- _WHAT TO DO_: From the entries, filter out every line that lacks "print" and copy the rest.
Segment Start: EXERCISE INPUTS
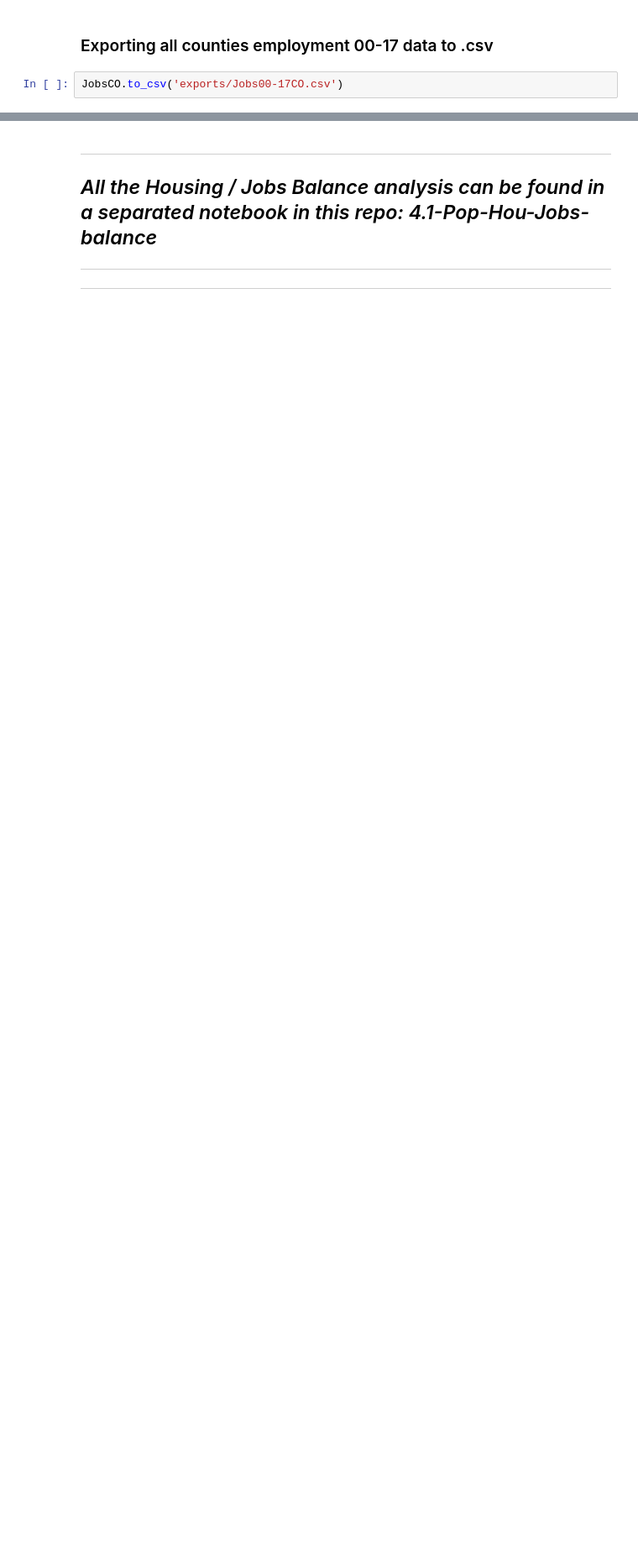
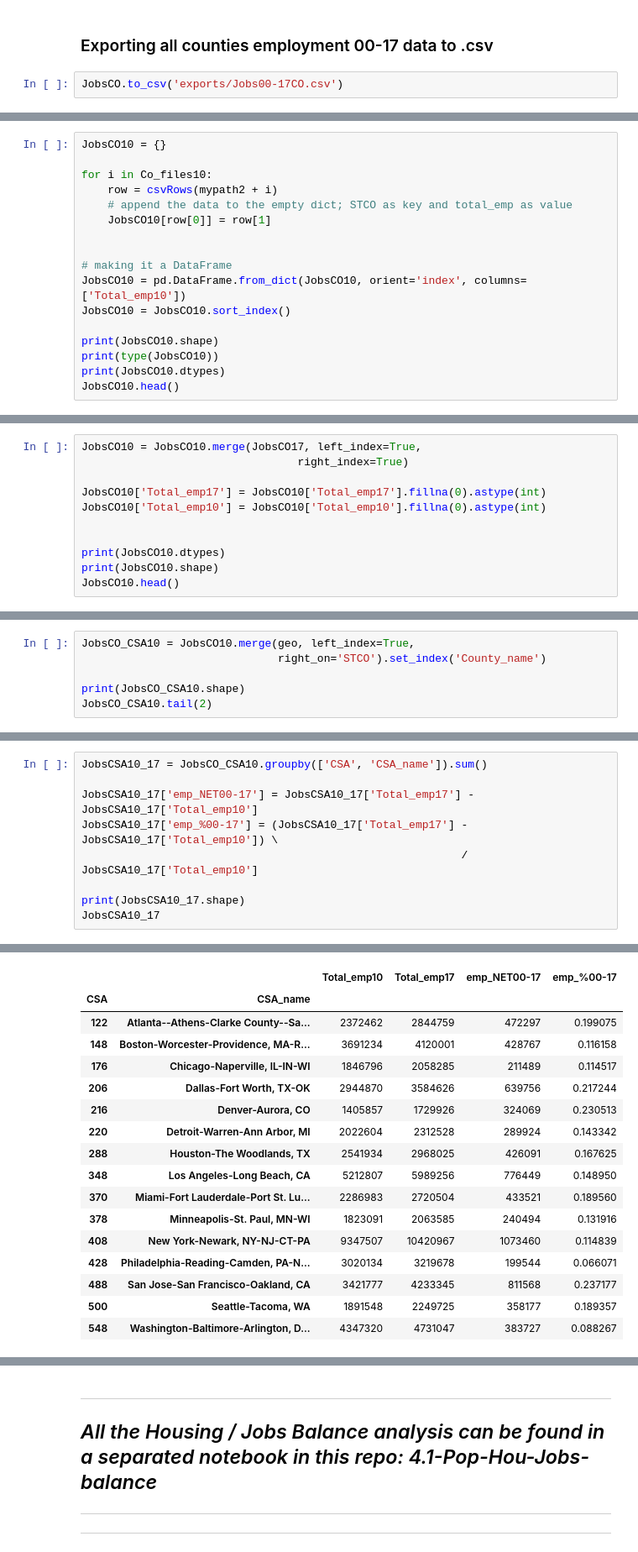
Before and after one commit to NYCPlanning/rp-USmetros_comparison, a Jupyter notebook: 4-EMPLOYMENT_BLS-QCEW10-17.ipynb, the cells around one changed output, grey strips where cells are left out. Shown at 84% size. Saved outputs shown, nothing was run; the diff lists cells and outputs as text; blank space fills up the shorter version.

```diff
--- a/4-EMPLOYMENT_BLS-QCEW10-17.ipynb
+++ b/4-EMPLOYMENT_BLS-QCEW10-17.ipynb
@@ -350,0 +437,17 @@ JobsCO.to_csv('exports/Jobs00-17CO.csv')
+# %%
+JobsCO10 = {}
+
+for i in Co_files10:
+    row = csvRows(mypath2 + i)
+    # append the data to the empty dict; STCO as key and total_emp as value
+    JobsCO10[row[0]] = row[1]
+
+
+# making it a DataFrame
+JobsCO10 = pd.DataFrame.from_dict(JobsCO10, orient='index', columns=['Total_emp10'])
+JobsCO10 = JobsCO10.sort_index()
+
+print(JobsCO10.shape)
+print(type(JobsCO10))
+print(JobsCO10.dtypes)
+JobsCO10.head()
@@ -350,0 +467,11 @@ JobsCO.to_csv('exports/Jobs00-17CO.csv')
+# %%
+JobsCO10 = JobsCO10.merge(JobsCO17, left_index=True,
+                                 right_index=True)
+
+JobsCO10['Total_emp17'] = JobsCO10['Total_emp17'].fillna(0).astype(int)
+JobsCO10['Total_emp10'] = JobsCO10['Total_emp10'].fillna(0).astype(int)
+
+
+print(JobsCO10.dtypes)
+print(JobsCO10.shape)
+JobsCO10.head()
@@ -350,0 +491,6 @@ JobsCO.to_csv('exports/Jobs00-17CO.csv')
+# %%
+JobsCO_CSA10 = JobsCO10.merge(geo, left_index=True,
+                              right_on='STCO').set_index('County_name')
+
+print(JobsCO_CSA10.shape)
+JobsCO_CSA10.tail(2)
@@ -350,0 +503,10 @@ JobsCO.to_csv('exports/Jobs00-17CO.csv')
+# %%
+JobsCSA10_17 = JobsCO_CSA10.groupby(['CSA', 'CSA_name']).sum()
+
+JobsCSA10_17['emp_NET00-17'] = JobsCSA10_17['Total_emp17'] - JobsCSA10_17['Total_emp10']
+JobsCSA10_17['emp_%00-17'] = (JobsCSA10_17['Total_emp17'] - JobsCSA10_17['Total_emp10']) \
+                                                          / JobsCSA10_17['Total_emp10']
+
+print(JobsCSA10_17.shape)
+JobsCSA10_17
+# %% [output]
@@ -350,0 +514,17 @@ JobsCO.to_csv('exports/Jobs00-17CO.csv')
+|  |  | Total_emp10 | Total_emp17 | emp_NET00-17 | emp_%00-17 |
+| CSA | CSA_name |  |  |  |  |
+| 122 | Atlanta--Athens-Clarke County--Sa... | 2372462 | 2844759 | 472297 | 0.199075 |
+| 148 | Boston-Worcester-Providence, MA-R... | 3691234 | 4120001 | 428767 | 0.116158 |
+| 176 | Chicago-Naperville, IL-IN-WI | 1846796 | 2058285 | 211489 | 0.114517 |
+| 206 | Dallas-Fort Worth, TX-OK | 2944870 | 3584626 | 639756 | 0.217244 |
+| 216 | Denver-Aurora, CO | 1405857 | 1729926 | 324069 | 0.230513 |
+| 220 | Detroit-Warren-Ann Arbor, MI | 2022604 | 2312528 | 289924 | 0.143342 |
+| 288 | Houston-The Woodlands, TX | 2541934 | 2968025 | 426091 | 0.167625 |
+| 348 | Los Angeles-Long Beach, CA | 5212807 | 5989256 | 776449 | 0.148950 |
+| 370 | Miami-Fort Lauderdale-Port St. Lu... | 2286983 | 2720504 | 433521 | 0.189560 |
+| 378 | Minneapolis-St. Paul, MN-WI | 1823091 | 2063585 | 240494 | 0.131916 |
+| 408 | New York-Newark, NY-NJ-CT-PA | 9347507 | 10420967 | 1073460 | 0.114839 |
+| 428 | Philadelphia-Reading-Camden, PA-N... | 3020134 | 3219678 | 199544 | 0.066071 |
+| 488 | San Jose-San Francisco-Oakland, CA | 3421777 | 4233345 | 811568 | 0.237177 |
+| 500 | Seattle-Tacoma, WA | 1891548 | 2249725 | 358177 | 0.189357 |
+| 548 | Washington-Baltimore-Arlington, D... | 4347320 | 4731047 | 383727 | 0.088267 |
```
Also changed, not shown: parts of 14 cells of this notebook, 3 other files.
Segment End: EXERCISE INPUTS
- _EXERCISE ANSWER_:
+print(JobsCO10.shape)
+print(type(JobsCO10))
+print(JobsCO10.dtypes)
+print(JobsCO10.dtypes)
+print(JobsCO10.shape)
+print(JobsCO_CSA10.shape)
+print(JobsCSA10_17.shape)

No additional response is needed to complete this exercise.